|Title:||Building distributed online exhibitions with IIIF|
|Authors:||Michael Appleby, Robert Sanderson|
|Publication:||Museums and the Web 2017: Selected Papers and Proceedings from an International Conference|
|Editors:||Nancy Proctor and Rich Cherry|
|Publisher:||Museums and the Web LLC|
The creation of online exhibitions—delivered via the web, mobile applications, or kiosks—often requires the painstaking duplication of images and object descriptions that are stored in collection management and digital asset management systems. This task is further complicated by the inclusion of objects held by other institutions, whether they have been loaned for the exhibition or are present only in the online version. The end product of this effort is most often a digital exhibition that itself is managed within its own data silo and maintained in a format that does not facilitate reuse or discovery.

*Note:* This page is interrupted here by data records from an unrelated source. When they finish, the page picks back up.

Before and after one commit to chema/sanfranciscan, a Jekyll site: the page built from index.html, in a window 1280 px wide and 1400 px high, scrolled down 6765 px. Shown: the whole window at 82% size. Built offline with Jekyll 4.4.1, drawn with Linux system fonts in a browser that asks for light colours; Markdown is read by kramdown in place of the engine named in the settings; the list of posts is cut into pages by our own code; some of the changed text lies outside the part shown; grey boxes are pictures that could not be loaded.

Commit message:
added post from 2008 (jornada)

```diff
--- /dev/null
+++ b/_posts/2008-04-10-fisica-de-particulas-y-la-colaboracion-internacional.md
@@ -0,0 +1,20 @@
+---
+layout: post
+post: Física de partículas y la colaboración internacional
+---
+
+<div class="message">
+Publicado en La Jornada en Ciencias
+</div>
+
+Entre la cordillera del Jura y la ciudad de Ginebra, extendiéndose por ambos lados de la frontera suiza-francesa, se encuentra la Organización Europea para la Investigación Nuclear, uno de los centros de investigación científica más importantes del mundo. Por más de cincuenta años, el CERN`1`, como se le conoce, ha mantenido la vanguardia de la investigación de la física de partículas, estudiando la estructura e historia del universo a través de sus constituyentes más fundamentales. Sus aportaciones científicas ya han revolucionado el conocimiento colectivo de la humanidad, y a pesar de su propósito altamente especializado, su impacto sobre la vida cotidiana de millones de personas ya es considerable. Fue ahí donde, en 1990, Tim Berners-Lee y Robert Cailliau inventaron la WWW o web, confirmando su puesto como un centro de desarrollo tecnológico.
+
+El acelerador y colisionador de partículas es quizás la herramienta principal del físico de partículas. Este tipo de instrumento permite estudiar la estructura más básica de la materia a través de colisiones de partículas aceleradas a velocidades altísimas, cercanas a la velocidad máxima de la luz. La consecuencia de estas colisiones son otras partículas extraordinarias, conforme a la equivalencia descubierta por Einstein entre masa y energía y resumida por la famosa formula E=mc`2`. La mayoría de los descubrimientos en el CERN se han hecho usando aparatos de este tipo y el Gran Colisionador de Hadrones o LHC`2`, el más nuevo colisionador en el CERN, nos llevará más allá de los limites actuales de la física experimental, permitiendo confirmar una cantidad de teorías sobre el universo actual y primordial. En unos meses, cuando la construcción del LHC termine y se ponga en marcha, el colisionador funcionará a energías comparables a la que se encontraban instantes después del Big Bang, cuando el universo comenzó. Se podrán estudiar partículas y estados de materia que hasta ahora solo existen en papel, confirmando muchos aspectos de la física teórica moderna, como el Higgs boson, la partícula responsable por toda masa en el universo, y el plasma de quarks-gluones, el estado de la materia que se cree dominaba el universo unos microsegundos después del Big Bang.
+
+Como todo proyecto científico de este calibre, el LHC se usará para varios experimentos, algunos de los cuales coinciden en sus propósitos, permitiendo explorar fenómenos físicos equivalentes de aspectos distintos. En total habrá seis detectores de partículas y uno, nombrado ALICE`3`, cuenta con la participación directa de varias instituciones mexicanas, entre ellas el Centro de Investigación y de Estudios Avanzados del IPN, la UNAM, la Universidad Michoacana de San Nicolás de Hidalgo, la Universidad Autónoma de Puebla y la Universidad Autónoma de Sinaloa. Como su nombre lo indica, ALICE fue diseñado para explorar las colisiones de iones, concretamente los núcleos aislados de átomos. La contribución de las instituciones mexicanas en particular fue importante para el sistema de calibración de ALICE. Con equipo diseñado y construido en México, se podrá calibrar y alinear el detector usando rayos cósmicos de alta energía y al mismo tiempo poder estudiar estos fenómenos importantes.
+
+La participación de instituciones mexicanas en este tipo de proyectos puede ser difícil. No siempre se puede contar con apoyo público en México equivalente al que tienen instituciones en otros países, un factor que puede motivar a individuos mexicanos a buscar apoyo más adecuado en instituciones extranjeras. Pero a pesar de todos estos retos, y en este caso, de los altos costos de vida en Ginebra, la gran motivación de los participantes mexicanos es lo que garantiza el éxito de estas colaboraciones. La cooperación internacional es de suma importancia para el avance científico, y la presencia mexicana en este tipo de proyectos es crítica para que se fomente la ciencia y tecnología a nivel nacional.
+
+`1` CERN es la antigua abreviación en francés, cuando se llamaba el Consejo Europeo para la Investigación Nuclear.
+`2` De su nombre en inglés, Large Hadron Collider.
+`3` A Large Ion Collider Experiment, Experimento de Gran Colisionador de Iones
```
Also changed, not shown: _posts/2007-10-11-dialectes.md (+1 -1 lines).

In this presentation we will describe how the International Image Interoperability Framework (IIIF) can benefit curators and technologists as they work together to build online exhibitions. Using examples from the collections of the Getty and the Yale Center for British Art, we will discuss how the interoperability provided by IIIF allows exhibition creators to easily assemble collections of objects from many different institutions; bring display metadata into the online exhibition without manual data entry; and enrich the content with annotations, such as highlights of regions of interest within images or allowing feedback from either select participants or the public, as desired. We will also demonstrate how the content of the exhibition can be reused in other contexts, because of the interoperable nature of the descriptions. The presentation will conclude with an overview of the IIIF-compatible tools that are available to support online exhibitions, as well as a discussion of the ways in which vendors and the museum community can contribute to the advancement of interoperable software.